Disneyland also gets short shrift. Barrier provides scant detail about its early development and construction, although he does point out Walt’s chagrin at not being able to order around construction workers like he did his animators. There’s never a true sense of the enormity of the project and the financial struggles Walt went through to make Disneyland a reality.
Also notably absent, is the influence of Roy Disney, Walt’s brother, on Walt and the company. He pops up periodically in The Animated Man to help finance his brother’s projects, but he doesn’t seem to carry much weight. Compare this to Neal Gabler’s assessment that “if Walt Disney hadn’t had Roy Disney, There would be no Walt Disney Studio.” Again, access to the Archives could’ve provided the filler to bring these important moments to light.

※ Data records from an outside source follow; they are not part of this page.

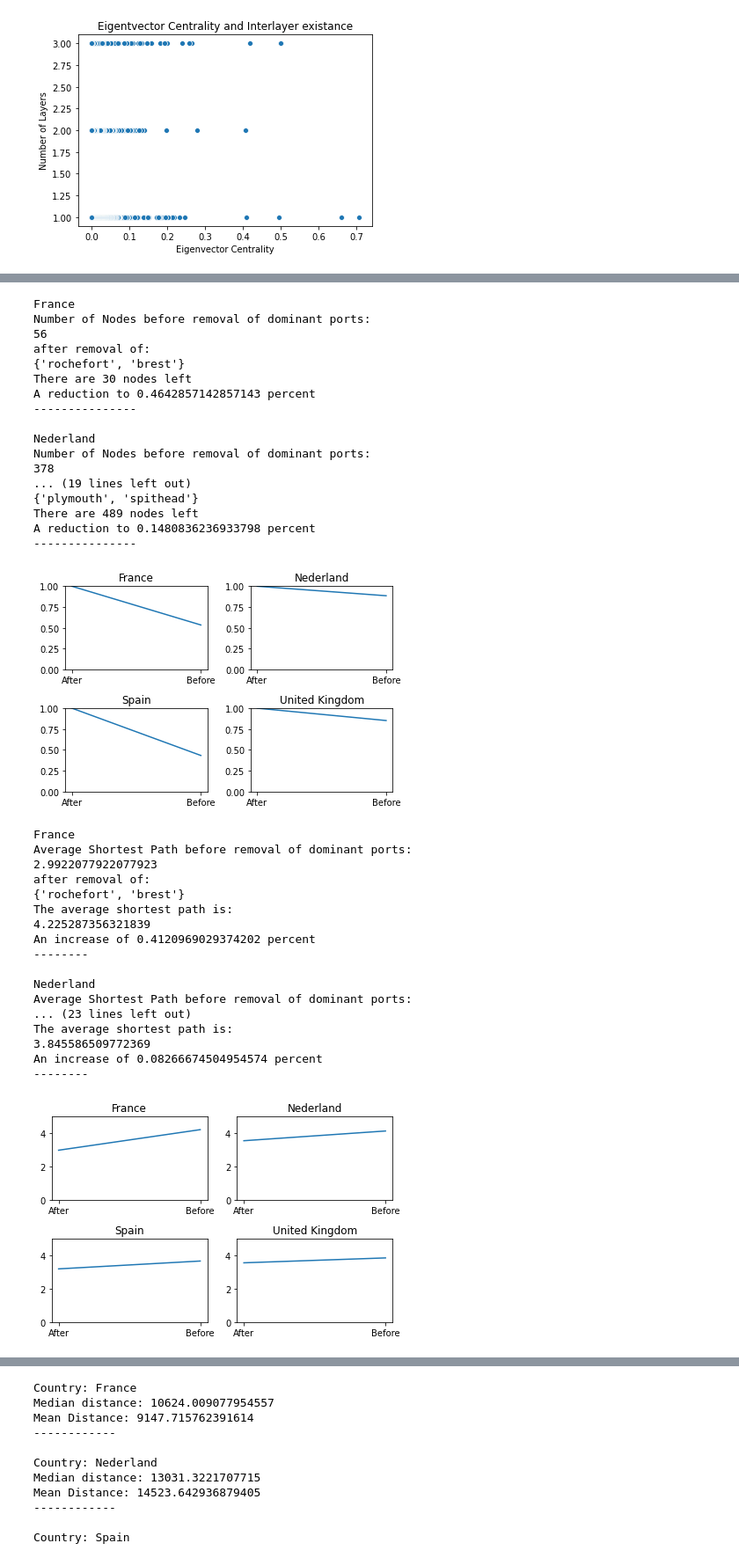
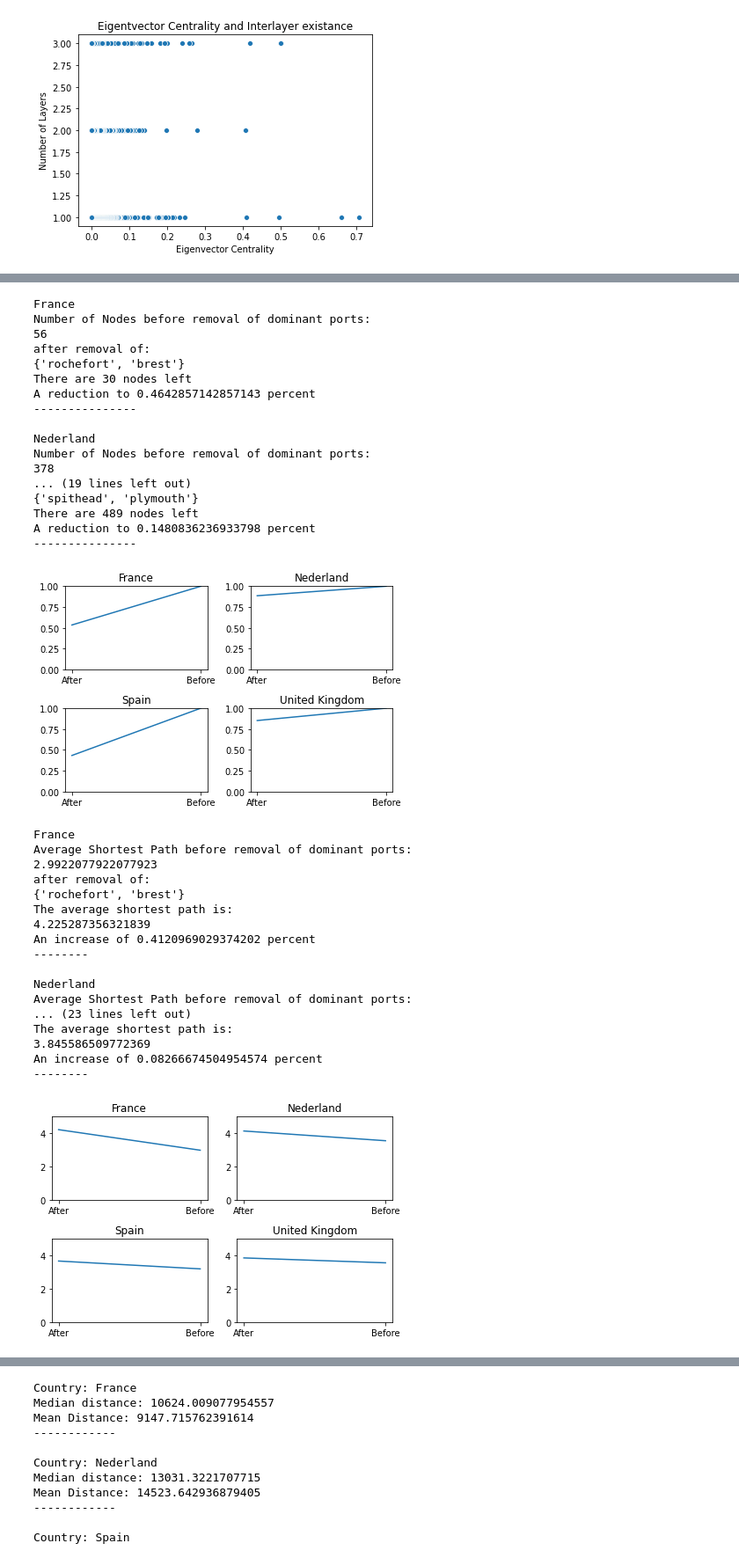
Before and after one commit to hewa55/network_submission2, a Jupyter notebook: analysis.ipynb, the cells around one changed output, grey strips where cells are left out. Shown at 88% size. Saved outputs shown, nothing was run; the diff lists cells and outputs as text; code cells hidden in the pictures.

```diff
--- a/analysis.ipynb
+++ b/analysis.ipynb
@@ -214,7 +201,7 @@ NameError: name 'locations_found' is not defined
 # if using a saved object
 #pickle.dump(locations_found,open( "locs.p", "wb" ))
 # %%
-#locations_found = pickle.load( open( "locs.p", "rb" ))
+locations_found = pickle.load( open( "locs.p", "rb" ))
 # %%
 import json
 
@@ -531,7 +521,7 @@ for x in range(len(k)):
         print("There are %s nodes left" % after)
         reduction = 1-float(after)/before
         print("A reduction to %s percent" % reduction)
-        sns.lineplot(x=["After","Before"],y=[before/float(before),float(after)/before], ax= axl[x])
+        sns.lineplot(x=["After","Before"],y=[float(after)/before,before/float(before)], ax= axl[x])
         axl[x].set_ylim([0,1])
         axl[x].set_title(k[x])
     else:
@@ -553,11 +543,11 @@ Nederland
 Number of Nodes before removal of dominant ports:
 378
 ... (19 lines left out)
-{'plymouth', 'spithead'}
+{'spithead', 'plymouth'}
 There are 489 nodes left
 A reduction to 0.1480836236933798 percent
 ---------------
-[figure, old version]
+[figure, new version]
 # %%
 fig, ax = plt.subplots(nrows=2, ncols=2)
 axl = [j for sub in ax for j in sub]
@@ -593,35 +583,35 @@ for x in range(len(k)):
         print("The average shortest path is:")
         print(after)
         increase = float(after)/before-1
         print("An increase of %s percent" %increase)
-        sns.lineplot(x=["After","Before"],y=[before,after], ax= axl[x])
+        sns.lineplot(x=["Before","After"],y=[before,after], ax= axl[x])
         axl[x].set_ylim([0,5])
         axl[x].set_title(k[x])
 
     else:
         print("not connected anymore")
     print("--------")
     print("")
 plt.tight_layout()
 # %% [output]
 France
 Average Shortest Path before removal of dominant ports:
 2.9922077922077923
 after removal of:
 {'rochefort', 'brest'}
 The average shortest path is:
 4.225287356321839
 An increase of 0.4120969029374202 percent
 --------
 
 Nederland
 Average Shortest Path before removal of dominant ports:
 ... (23 lines left out)
 The average shortest path is:
 3.845586509772369
 An increase of 0.08266674504954574 percent
 --------
-[figure, old version]
+[figure, new version]
 # %%
 # H3 The median distance of the countries vary greatly.
 print("H3 The travel distances of the countries vary greatly.")
```
Also changed, not shown: parts of 12 cells of this notebook, 1 other file.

In the end, The Animated Man feels incomplete and just a bit jaded towards Walt Disney. There’s value in the anecdotes and the different perspectives from outside the Disney Studio, but the book is more of a supplement to existing material on Walt than the stand-alone biography it aspires to be.